## Work required
Give back each line of the listing below that contains the string "amjith".
[[ Entries supplied, beginning ]]
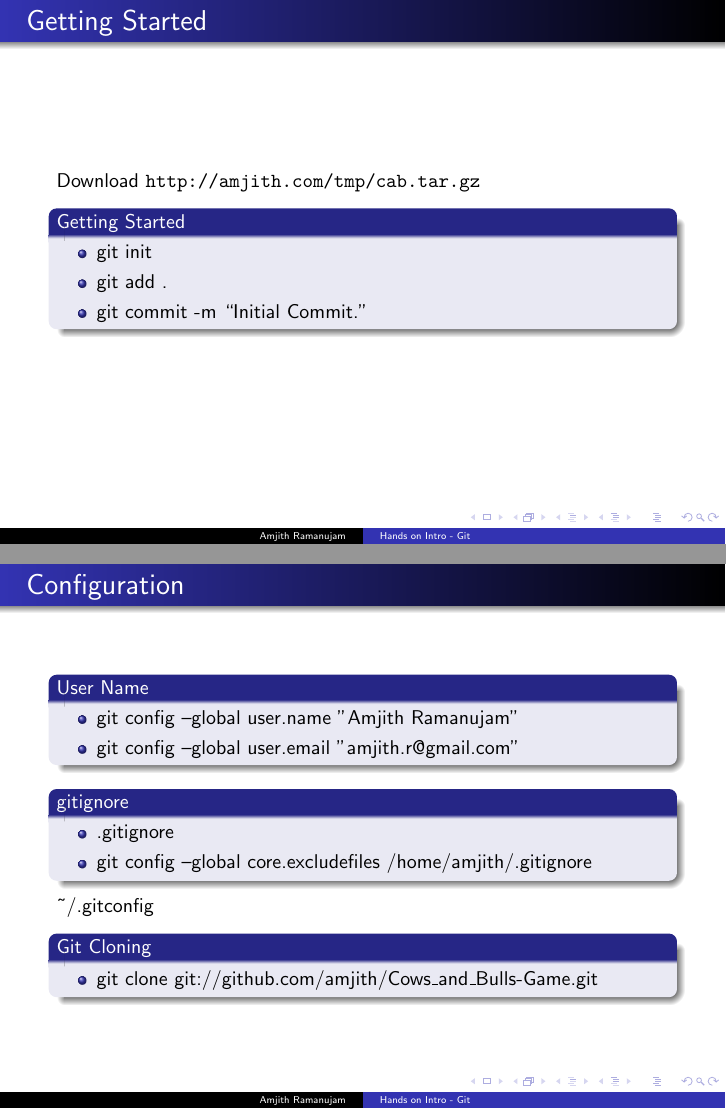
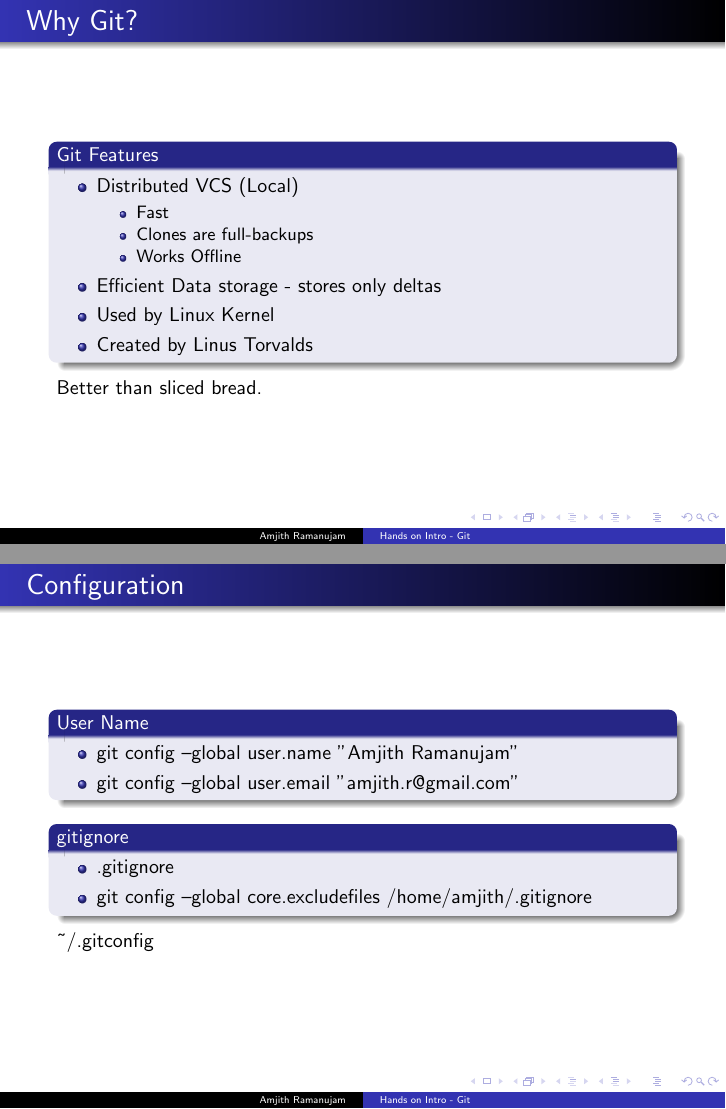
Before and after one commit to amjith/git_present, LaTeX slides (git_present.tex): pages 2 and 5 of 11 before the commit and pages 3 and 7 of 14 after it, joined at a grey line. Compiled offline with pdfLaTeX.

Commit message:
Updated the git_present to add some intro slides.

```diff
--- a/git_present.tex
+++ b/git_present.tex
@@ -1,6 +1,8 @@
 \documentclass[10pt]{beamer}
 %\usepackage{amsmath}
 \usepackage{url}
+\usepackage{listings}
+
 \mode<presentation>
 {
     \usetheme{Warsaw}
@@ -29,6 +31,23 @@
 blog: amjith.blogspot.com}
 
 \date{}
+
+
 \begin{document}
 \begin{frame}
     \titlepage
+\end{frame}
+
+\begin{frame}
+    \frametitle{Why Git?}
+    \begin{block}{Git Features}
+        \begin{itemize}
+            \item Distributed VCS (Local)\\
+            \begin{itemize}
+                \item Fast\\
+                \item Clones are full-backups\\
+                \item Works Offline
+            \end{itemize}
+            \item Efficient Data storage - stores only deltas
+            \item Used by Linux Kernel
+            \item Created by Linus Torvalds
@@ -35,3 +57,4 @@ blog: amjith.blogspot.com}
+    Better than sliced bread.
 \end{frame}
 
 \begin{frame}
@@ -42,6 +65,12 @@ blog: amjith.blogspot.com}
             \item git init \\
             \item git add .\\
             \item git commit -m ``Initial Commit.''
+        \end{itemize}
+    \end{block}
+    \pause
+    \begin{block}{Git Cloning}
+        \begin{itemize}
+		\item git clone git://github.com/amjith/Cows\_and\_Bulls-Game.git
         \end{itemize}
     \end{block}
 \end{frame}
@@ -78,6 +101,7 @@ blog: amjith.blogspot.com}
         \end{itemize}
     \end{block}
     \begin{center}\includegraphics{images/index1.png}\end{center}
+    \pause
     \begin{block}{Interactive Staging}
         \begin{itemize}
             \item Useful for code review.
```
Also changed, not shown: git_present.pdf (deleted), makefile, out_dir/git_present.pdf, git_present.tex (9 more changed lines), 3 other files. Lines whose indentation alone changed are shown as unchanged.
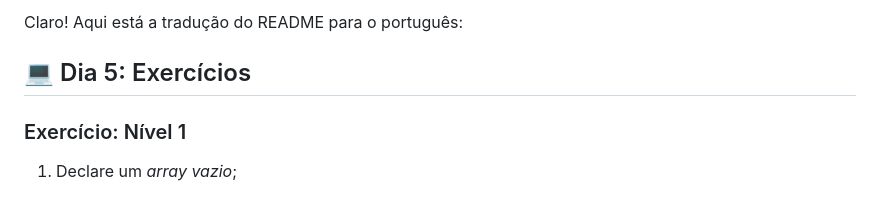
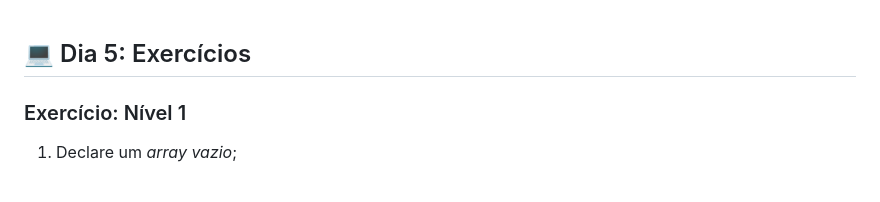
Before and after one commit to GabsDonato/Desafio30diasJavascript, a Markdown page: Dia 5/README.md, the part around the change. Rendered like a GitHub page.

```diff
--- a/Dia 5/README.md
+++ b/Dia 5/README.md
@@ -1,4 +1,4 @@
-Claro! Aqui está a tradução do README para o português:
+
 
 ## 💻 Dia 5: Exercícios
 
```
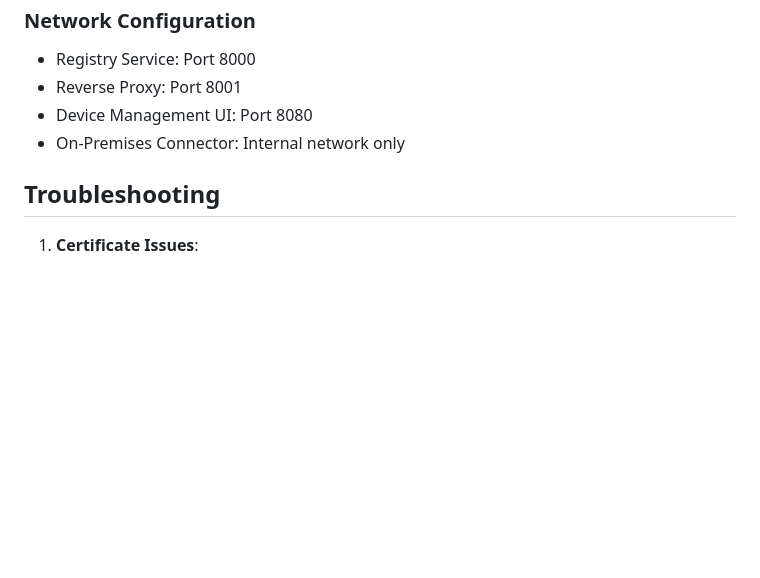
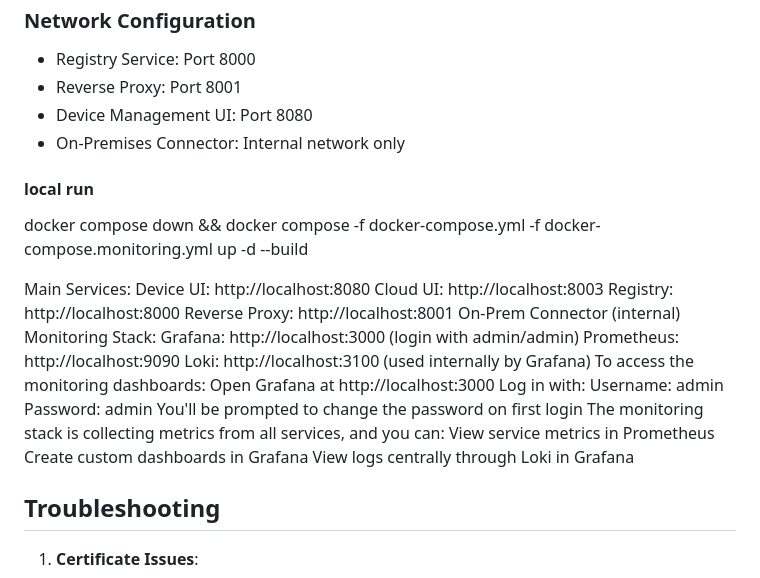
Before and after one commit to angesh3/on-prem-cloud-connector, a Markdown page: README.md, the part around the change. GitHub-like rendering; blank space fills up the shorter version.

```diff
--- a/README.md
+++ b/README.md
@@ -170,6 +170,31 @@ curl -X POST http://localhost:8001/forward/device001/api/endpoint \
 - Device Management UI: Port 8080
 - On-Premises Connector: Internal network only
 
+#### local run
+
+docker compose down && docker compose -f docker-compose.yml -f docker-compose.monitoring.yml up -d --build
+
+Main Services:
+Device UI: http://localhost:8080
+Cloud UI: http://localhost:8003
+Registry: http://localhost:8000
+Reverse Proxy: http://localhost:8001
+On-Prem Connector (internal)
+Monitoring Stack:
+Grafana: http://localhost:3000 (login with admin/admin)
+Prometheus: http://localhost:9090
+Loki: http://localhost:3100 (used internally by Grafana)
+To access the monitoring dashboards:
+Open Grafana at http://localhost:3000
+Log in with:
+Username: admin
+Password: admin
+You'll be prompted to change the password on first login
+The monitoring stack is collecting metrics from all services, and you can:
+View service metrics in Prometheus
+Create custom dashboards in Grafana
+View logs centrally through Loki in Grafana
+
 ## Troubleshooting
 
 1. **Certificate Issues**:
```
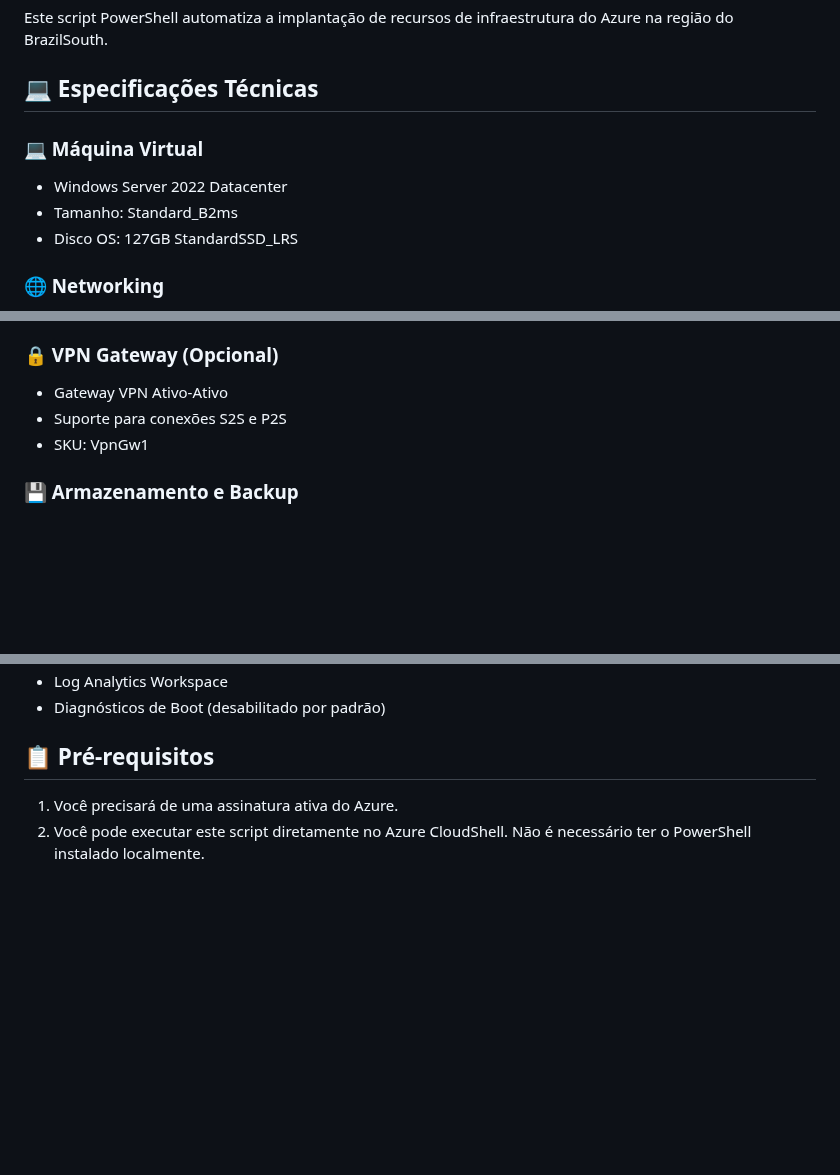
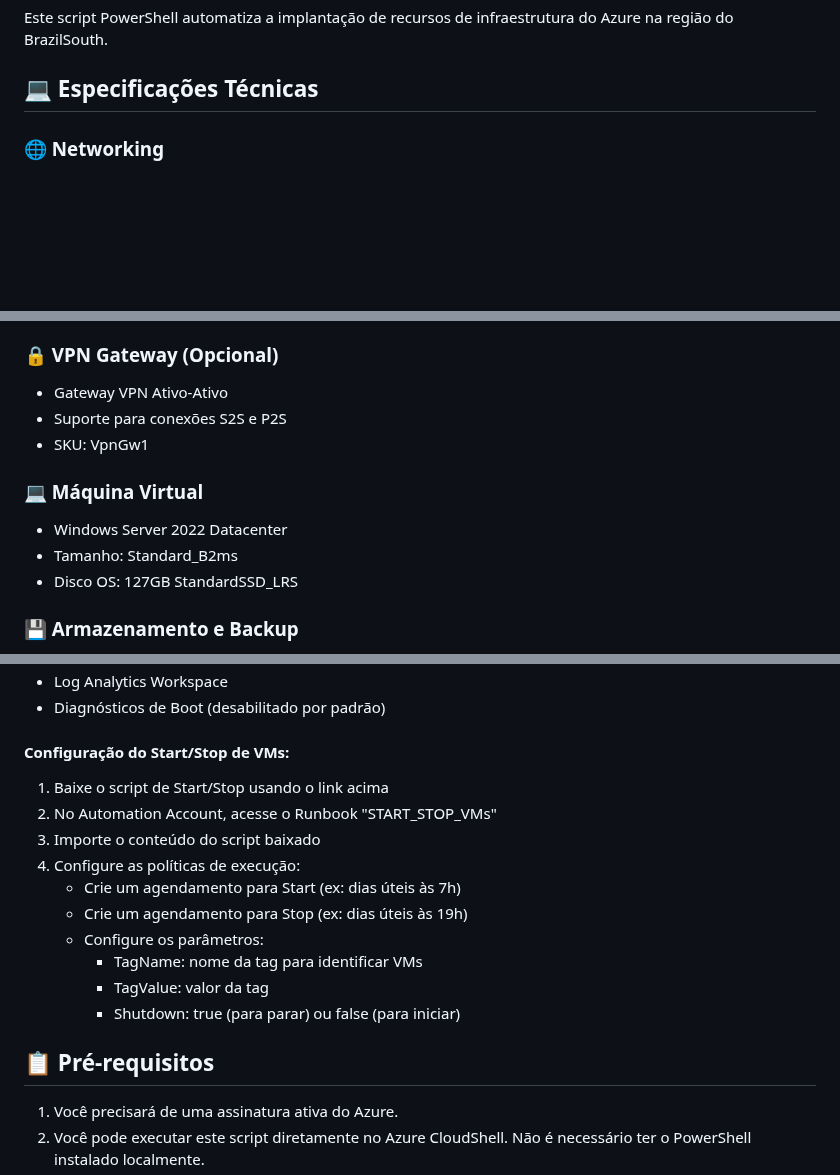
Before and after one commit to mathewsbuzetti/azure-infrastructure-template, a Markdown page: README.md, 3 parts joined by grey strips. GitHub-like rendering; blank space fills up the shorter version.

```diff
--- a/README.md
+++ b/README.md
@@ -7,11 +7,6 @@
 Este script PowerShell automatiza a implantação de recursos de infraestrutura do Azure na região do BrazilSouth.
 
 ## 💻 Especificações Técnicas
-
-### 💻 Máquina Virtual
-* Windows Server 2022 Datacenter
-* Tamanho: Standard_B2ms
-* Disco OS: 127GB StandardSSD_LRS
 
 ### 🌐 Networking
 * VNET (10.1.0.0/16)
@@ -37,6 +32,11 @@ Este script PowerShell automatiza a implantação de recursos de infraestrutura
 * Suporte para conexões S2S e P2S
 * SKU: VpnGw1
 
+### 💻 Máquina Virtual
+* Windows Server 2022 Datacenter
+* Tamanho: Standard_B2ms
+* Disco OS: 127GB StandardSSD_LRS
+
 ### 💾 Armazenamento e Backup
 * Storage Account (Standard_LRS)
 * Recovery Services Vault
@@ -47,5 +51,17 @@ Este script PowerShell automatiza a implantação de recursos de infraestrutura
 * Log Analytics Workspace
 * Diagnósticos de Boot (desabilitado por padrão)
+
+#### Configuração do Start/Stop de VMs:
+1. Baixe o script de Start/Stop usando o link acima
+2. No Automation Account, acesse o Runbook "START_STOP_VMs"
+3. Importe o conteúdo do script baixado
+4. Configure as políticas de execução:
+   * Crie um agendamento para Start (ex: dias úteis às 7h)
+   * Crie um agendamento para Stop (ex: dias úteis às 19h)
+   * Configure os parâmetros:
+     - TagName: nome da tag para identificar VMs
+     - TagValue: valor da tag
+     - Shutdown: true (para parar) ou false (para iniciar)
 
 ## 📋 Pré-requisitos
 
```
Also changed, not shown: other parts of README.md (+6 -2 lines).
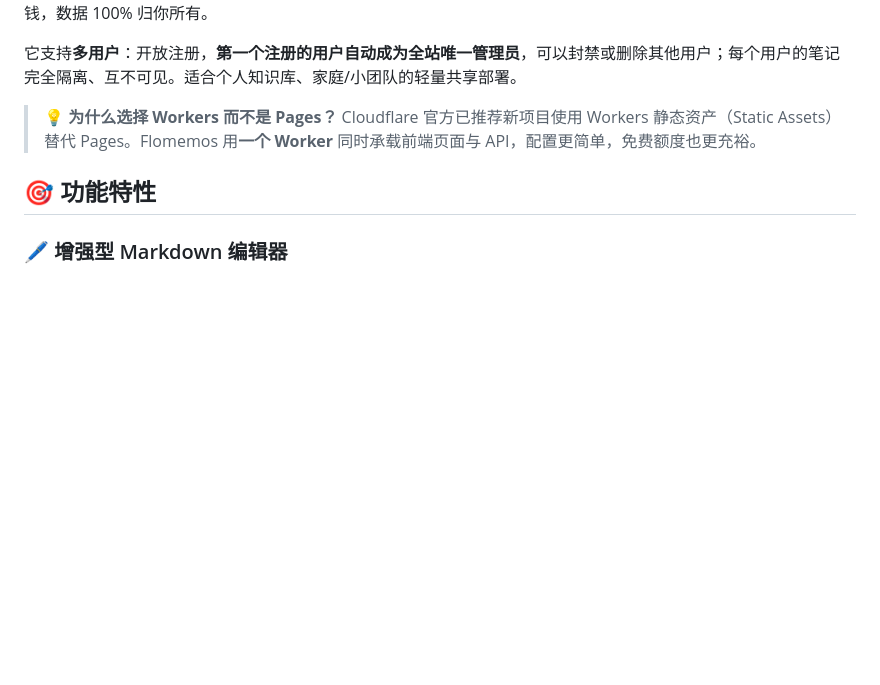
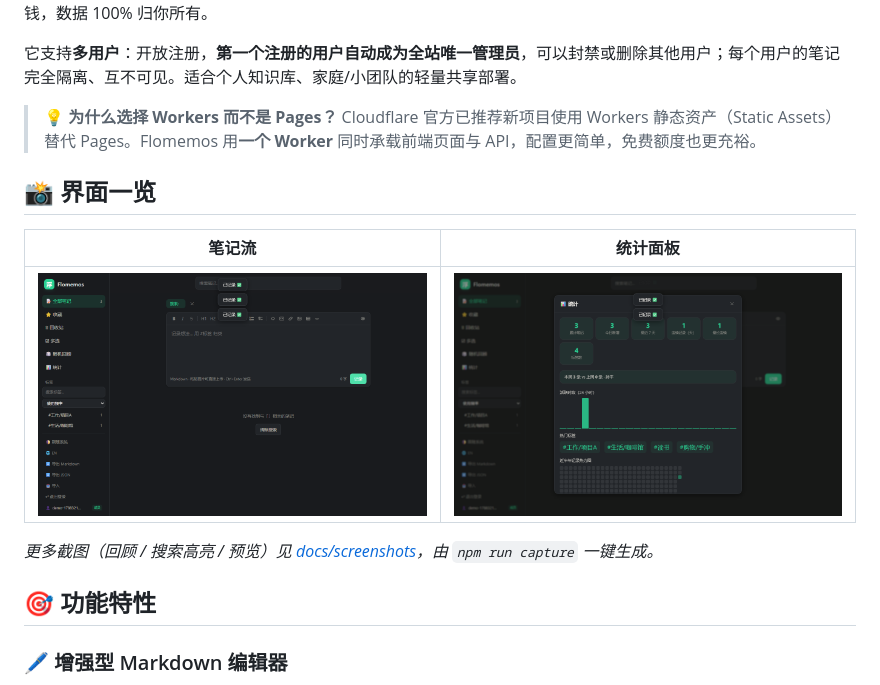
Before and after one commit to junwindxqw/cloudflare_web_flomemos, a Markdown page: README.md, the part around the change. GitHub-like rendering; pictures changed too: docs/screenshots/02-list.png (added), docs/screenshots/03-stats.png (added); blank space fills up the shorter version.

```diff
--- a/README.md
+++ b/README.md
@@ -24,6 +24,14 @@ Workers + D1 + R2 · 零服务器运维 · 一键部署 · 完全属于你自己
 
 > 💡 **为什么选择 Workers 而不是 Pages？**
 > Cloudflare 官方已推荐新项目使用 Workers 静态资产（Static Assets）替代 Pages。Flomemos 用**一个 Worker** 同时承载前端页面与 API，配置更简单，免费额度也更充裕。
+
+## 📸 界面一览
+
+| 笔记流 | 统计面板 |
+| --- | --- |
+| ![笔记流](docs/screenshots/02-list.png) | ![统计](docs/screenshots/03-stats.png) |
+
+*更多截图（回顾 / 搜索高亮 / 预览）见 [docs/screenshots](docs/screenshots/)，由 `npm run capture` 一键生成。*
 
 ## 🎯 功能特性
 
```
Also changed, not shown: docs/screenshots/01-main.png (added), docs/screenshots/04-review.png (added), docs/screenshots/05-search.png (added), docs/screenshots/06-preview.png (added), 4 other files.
[[ Entries supplied, end ]]
## Response area
Before and after one commit to amjith/git_present, LaTeX slides (git_present.tex): pages 2 and 5 of 11 before the commit and pages 3 and 7 of 14 after it, joined at a grey line. Compiled offline with pdfLaTeX.
 blog: amjith.blogspot.com}
@@ -35,3 +57,4 @@ blog: amjith.blogspot.com}
@@ -42,6 +65,12 @@ blog: amjith.blogspot.com}
+		\item git clone git://github.com/amjith/Cows\_and\_Bulls-Game.git
@@ -78,6 +101,7 @@ blog: amjith.blogspot.com}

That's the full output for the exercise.